SUPPLIED DATA

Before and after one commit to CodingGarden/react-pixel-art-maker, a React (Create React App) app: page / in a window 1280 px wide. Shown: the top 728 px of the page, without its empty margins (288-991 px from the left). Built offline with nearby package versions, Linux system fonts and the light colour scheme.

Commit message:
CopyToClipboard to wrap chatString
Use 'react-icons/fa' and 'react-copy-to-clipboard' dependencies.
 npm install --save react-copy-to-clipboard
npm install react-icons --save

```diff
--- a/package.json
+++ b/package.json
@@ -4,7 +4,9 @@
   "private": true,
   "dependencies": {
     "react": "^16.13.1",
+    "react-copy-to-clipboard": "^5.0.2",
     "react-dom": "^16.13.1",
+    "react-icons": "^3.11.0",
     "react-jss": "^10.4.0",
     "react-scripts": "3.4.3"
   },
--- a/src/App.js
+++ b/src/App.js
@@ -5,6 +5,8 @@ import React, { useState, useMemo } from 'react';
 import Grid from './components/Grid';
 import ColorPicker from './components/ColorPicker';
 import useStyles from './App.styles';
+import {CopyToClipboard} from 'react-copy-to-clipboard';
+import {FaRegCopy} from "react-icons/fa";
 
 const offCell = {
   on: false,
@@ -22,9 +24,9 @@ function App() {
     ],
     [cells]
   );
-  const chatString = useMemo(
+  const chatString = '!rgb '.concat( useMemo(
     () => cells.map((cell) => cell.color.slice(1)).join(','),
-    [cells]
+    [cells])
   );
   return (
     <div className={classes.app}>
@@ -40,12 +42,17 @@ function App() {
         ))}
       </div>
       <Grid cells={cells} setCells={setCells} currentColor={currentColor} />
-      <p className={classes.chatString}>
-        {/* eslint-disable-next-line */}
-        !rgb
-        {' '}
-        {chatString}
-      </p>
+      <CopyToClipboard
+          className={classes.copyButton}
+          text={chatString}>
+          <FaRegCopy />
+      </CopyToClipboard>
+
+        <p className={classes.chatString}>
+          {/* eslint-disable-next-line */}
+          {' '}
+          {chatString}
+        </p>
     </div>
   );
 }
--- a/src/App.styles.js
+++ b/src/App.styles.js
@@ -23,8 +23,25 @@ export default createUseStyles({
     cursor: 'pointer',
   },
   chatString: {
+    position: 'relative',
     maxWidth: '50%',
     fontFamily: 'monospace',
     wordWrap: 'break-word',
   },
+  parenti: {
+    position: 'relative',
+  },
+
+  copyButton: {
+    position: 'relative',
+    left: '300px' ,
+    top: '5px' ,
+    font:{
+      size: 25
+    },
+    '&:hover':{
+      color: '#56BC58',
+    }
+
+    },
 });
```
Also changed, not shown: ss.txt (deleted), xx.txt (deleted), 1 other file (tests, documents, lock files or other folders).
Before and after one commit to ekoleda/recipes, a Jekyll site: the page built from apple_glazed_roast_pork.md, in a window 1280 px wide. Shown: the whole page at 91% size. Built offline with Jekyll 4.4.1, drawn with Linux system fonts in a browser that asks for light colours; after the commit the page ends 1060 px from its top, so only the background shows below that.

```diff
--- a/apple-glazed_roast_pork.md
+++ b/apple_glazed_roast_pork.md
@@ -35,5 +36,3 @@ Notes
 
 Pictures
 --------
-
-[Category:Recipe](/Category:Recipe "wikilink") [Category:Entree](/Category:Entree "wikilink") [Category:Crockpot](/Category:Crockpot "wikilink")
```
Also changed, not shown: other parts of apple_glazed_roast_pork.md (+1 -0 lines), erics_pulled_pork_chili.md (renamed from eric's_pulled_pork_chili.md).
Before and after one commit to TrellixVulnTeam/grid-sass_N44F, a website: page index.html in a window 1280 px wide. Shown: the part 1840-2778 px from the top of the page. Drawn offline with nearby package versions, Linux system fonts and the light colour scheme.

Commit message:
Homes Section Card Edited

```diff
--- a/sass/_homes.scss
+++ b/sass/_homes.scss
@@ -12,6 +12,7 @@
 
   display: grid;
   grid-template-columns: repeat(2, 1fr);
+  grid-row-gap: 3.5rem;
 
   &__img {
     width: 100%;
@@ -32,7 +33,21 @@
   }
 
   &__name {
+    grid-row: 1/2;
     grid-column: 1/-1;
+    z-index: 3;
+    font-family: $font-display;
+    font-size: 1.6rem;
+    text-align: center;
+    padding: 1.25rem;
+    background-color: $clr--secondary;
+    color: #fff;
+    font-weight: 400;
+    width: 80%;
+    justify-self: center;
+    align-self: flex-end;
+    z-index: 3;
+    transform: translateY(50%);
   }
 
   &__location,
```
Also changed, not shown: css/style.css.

PROBLEM TO SOLVE
Search the listing for the string "left". Copy each line where it is found.

SOLUTION TO THE EXERCISE
Before and after one commit to CodingGarden/react-pixel-art-maker, a React (Create React App) app: page / in a window 1280 px wide. Shown: the top 728 px of the page, without its empty margins (288-991 px from the left). Built offline with nearby package versions, Linux system fonts and the light colour scheme.
+    left: '300px' ,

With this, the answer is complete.